Records drawn from a dataset
※ ※ ※

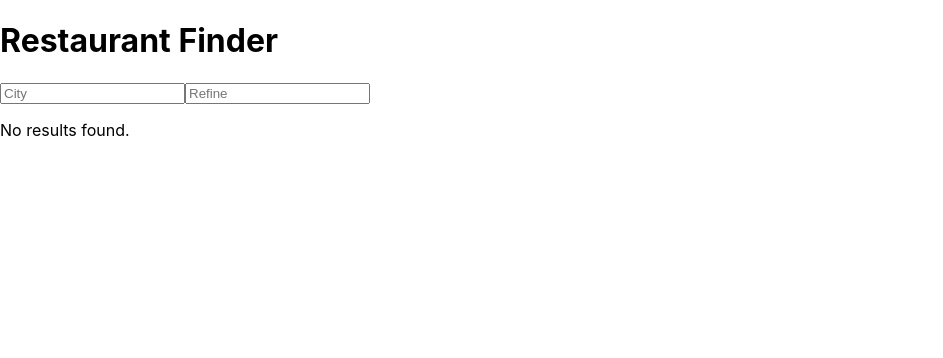
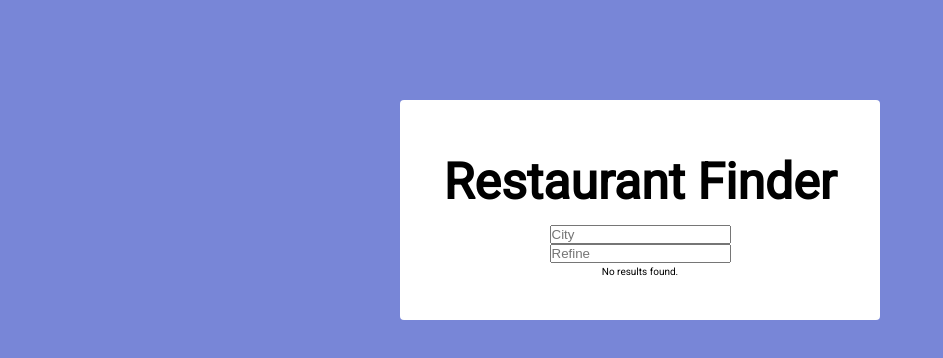
Before and after one commit to poftadeh/restaurant-explorer, a React (Create React App) app: page / in a window 1280 px wide. Shown: the top 358 px of the page, without its empty margins (0-943 px from the left). Built offline with nearby package versions, Linux system fonts and the light colour scheme.

Commit message:
style: add css for Container component

```diff
--- a/package.json
+++ b/package.json
@@ -6,6 +6,7 @@
     "@testing-library/jest-dom": "^4.2.4",
     "@testing-library/react": "^9.5.0",
     "@testing-library/user-event": "^7.2.1",
+    "fontsource-roboto": "^2.1.4",
     "react": "^16.13.1",
     "react-dom": "^16.13.1",
     "react-redux": "^7.2.0",
--- a/src/App.css
+++ b/src/App.css
@@ -1,38 +1,18 @@
-.App {
-  text-align: center;
+*,
+*::before,
+*::after {
+  margin: 0;
+  padding: 0;
+  box-sizing: border-box;
 }
 
-.App-logo {
-  height: 40vmin;
-  pointer-events: none;
+html {
+  font-size: 62.5%;
 }
 
-@media (prefers-reduced-motion: no-preference) {
-  .App-logo {
-    animation: App-logo-spin infinite 20s linear;
-  }
+body {
+  font-family: Roboto, Arial, Helvetica, sans-serif;
+  line-height: 1.7;
+  background-color: #7886D7;
+  padding: 10rem 40rem;
 }
-
-.App-header {
-  background-color: #282c34;
-  min-height: 100vh;
-  display: flex;
-  flex-direction: column;
-  align-items: center;
-  justify-content: center;
-  font-size: calc(10px + 2vmin);
-  color: white;
-}
-
-.App-link {
-  color: #61dafb;
-}
-
-@keyframes App-logo-spin {
-  from {
-    transform: rotate(0deg);
-  }
-  to {
-    transform: rotate(360deg);
-  }
-}
--- a/src/App.jsx
+++ b/src/App.jsx
@@ -1,16 +1,20 @@
 import React from 'react';
+import 'fontsource-roboto';
 import { Provider } from 'react-redux';
 import store from './store';
 import './App.css';
+import Container from './components/Container';
 import Search from './components/Search';
 import Heading from './components/Heading';
 import RestaurantTable from './components/RestaurantTable';
 
 const App = () => (
   <Provider store={store}>
-    <Heading />
-    <Search />
-    <RestaurantTable />
+    <Container>
+      <Heading />
+      <Search />
+      <RestaurantTable />
+    </Container>
   </Provider>
 );
 
--- /dev/null
+++ b/src/components/Container/Container.css
@@ -0,0 +1,9 @@
+.app-container {
+  display: flex;
+  flex-direction: column;
+  justify-content: center;
+  align-items: center;
+  background-color: #fff;
+  border-radius: 4px;
+  padding: 4rem;
+}
--- /dev/null
+++ b/src/components/Container/index.jsx
@@ -0,0 +1,8 @@
+import React from 'react';
+import './Container.css';
+
+const Container = ({ children }) => {
+  return <div className="app-container">{children}</div>;
+};
+
+export default Container;
--- /dev/null
+++ b/src/components/Heading/Heading.css
@@ -0,0 +1,4 @@
+.main-heading {
+  font-weight: 900;
+  font-size: 5rem;
+}
--- a/src/components/Heading/index.jsx
+++ b/src/components/Heading/index.jsx
@@ -1,7 +1,12 @@
 import React from 'react';
+import './heading.css';
 
 const Heading = () => {
-  return <h1>Restaurant Finder</h1>;
+  return (
+    <header>
+      <h1 className="main-heading">Restaurant Finder</h1>
+    </header>
+  );
 };
 
 export default Heading;
```
Also changed, not shown: src/.eslintrc.json, 1 other file (tests, documents, lock files or other folders).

※ ※ ※

**WORK TASK:**
Pictures don't belong in the copy. Restate all the entries exactly.

**YOUR SOLUTION:**
Before and after one commit to poftadeh/restaurant-explorer, a React (Create React App) app: page / in a window 1280 px wide. Shown: the top 358 px of the page, without its empty margins (0-943 px from the left). Built offline with nearby package versions, Linux system fonts and the light colour scheme.

Commit message:
style: add css for Container component

```diff
--- a/package.json
+++ b/package.json
@@ -6,6 +6,7 @@
     "@testing-library/jest-dom": "^4.2.4",
     "@testing-library/react": "^9.5.0",
     "@testing-library/user-event": "^7.2.1",
+    "fontsource-roboto": "^2.1.4",
     "react": "^16.13.1",
     "react-dom": "^16.13.1",
     "react-redux": "^7.2.0",
--- a/src/App.css
+++ b/src/App.css
@@ -1,38 +1,18 @@
-.App {
-  text-align: center;
+*,
+*::before,
+*::after {
+  margin: 0;
+  padding: 0;
+  box-sizing: border-box;
 }
 
-.App-logo {
-  height: 40vmin;
-  pointer-events: none;
+html {
+  font-size: 62.5%;
 }
 
-@media (prefers-reduced-motion: no-preference) {
-  .App-logo {
-    animation: App-logo-spin infinite 20s linear;
-  }
+body {
+  font-family: Roboto, Arial, Helvetica, sans-serif;
+  line-height: 1.7;
+  background-color: #7886D7;
+  padding: 10rem 40rem;
 }
-
-.App-header {
-  background-color: #282c34;
-  min-height: 100vh;
-  display: flex;
-  flex-direction: column;
-  align-items: center;
-  justify-content: center;
-  font-size: calc(10px + 2vmin);
-  color: white;
-}
-
-.App-link {
-  color: #61dafb;
-}
-
-@keyframes App-logo-spin {
-  from {
-    transform: rotate(0deg);
-  }
-  to {
-    transform: rotate(360deg);
-  }
-}
--- a/src/App.jsx
+++ b/src/App.jsx
@@ -1,16 +1,20 @@
 import React from 'react';
+import 'fontsource-roboto';
 import { Provider } from 'react-redux';
 import store from './store';
 import './App.css';
+import Container from './components/Container';
 import Search from './components/Search';
 import Heading from './components/Heading';
 import RestaurantTable from './components/RestaurantTable';
 
 const App = () => (
   <Provider store={store}>
-    <Heading />
-    <Search />
-    <RestaurantTable />
+    <Container>
+      <Heading />
+      <Search />
+      <RestaurantTable />
+    </Container>
   </Provider>
 );
 
--- /dev/null
+++ b/src/components/Container/Container.css
@@ -0,0 +1,9 @@
+.app-container {
+  display: flex;
+  flex-direction: column;
+  justify-content: center;
+  align-items: center;
+  background-color: #fff;
+  border-radius: 4px;
+  padding: 4rem;
+}
--- /dev/null
+++ b/src/components/Container/index.jsx
@@ -0,0 +1,8 @@
+import React from 'react';
+import './Container.css';
+
+const Container = ({ children }) => {
+  return <div className="app-container">{children}</div>;
+};
+
+export default Container;
--- /dev/null
+++ b/src/components/Heading/Heading.css
@@ -0,0 +1,4 @@
+.main-heading {
+  font-weight: 900;
+  font-size: 5rem;
+}
--- a/src/components/Heading/index.jsx
+++ b/src/components/Heading/index.jsx
@@ -1,7 +1,12 @@
 import React from 'react';
+import './heading.css';
 
 const Heading = () => {
-  return <h1>Restaurant Finder</h1>;
+  return (
+    <header>
+      <h1 className="main-heading">Restaurant Finder</h1>
+    </header>
+  );
 };
 
 export default Heading;
```
Also changed, not shown: src/.eslintrc.json, 1 other file (tests, documents, lock files or other folders).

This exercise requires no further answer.